» PROBLEM
In the entries below, count every line that has the string "Register", and answer with that count alone.

══ ENTRIES PROVIDED

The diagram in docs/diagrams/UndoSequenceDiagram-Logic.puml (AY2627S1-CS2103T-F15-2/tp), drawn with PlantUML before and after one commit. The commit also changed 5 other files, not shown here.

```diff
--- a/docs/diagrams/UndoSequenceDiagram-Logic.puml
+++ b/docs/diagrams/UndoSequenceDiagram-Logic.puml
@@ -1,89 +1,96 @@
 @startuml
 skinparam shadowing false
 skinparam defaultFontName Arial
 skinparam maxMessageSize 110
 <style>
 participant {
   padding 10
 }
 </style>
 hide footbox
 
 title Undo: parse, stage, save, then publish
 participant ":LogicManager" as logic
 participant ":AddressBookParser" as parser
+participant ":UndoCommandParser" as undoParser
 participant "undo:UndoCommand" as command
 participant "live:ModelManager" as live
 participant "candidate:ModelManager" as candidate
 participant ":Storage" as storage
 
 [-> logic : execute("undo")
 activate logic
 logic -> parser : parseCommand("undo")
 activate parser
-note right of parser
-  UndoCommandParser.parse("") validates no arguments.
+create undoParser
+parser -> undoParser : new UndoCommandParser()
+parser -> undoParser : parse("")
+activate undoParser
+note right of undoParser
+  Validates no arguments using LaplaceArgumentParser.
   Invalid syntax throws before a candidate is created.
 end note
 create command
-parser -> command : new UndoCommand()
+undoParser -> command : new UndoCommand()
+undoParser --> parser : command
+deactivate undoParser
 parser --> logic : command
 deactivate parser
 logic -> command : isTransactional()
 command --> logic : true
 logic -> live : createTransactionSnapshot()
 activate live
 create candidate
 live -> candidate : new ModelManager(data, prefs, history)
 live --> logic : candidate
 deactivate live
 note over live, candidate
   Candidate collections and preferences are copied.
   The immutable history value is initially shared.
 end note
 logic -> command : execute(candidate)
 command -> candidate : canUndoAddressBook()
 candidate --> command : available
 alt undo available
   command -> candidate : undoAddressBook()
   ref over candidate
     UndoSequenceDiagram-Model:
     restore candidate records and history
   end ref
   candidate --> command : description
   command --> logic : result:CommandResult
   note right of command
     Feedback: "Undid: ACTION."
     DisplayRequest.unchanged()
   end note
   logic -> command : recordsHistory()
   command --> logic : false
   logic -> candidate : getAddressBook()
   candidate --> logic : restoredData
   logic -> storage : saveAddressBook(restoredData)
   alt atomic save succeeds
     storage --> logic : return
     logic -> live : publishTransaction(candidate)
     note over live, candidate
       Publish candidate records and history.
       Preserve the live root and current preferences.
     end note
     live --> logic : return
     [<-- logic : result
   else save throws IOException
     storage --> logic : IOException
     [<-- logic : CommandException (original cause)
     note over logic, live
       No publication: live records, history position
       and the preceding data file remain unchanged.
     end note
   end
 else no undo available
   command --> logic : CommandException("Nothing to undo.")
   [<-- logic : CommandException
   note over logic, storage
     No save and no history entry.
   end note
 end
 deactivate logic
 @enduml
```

════
══ ENTRIES PROVIDED

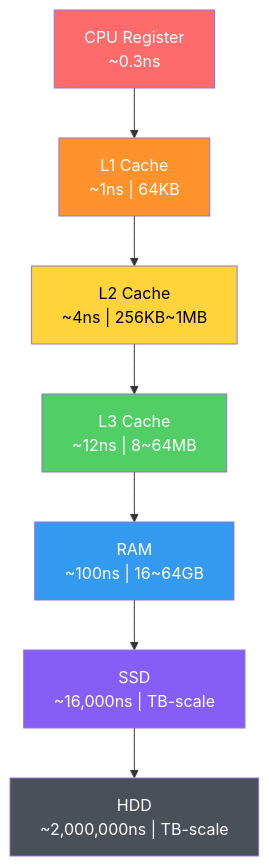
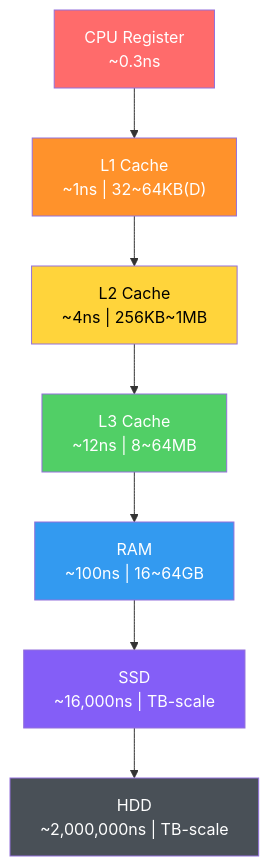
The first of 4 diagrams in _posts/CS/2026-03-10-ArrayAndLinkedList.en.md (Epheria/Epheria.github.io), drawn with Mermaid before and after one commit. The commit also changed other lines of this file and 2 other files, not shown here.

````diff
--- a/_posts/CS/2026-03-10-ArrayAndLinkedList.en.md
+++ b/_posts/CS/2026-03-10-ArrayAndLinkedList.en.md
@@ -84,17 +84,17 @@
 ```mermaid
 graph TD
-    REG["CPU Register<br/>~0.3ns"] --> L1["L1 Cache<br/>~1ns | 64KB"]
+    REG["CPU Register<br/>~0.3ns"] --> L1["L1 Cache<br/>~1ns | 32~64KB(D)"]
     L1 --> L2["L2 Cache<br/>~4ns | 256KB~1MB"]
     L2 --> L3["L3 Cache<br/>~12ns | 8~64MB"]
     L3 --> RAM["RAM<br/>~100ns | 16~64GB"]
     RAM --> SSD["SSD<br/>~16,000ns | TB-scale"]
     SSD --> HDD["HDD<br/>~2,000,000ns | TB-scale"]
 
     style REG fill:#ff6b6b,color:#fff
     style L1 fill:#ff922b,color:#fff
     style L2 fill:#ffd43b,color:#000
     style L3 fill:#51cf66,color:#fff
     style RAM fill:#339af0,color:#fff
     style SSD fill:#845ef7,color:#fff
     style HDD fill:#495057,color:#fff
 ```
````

════

» RESULT OF THE EXERCISE
2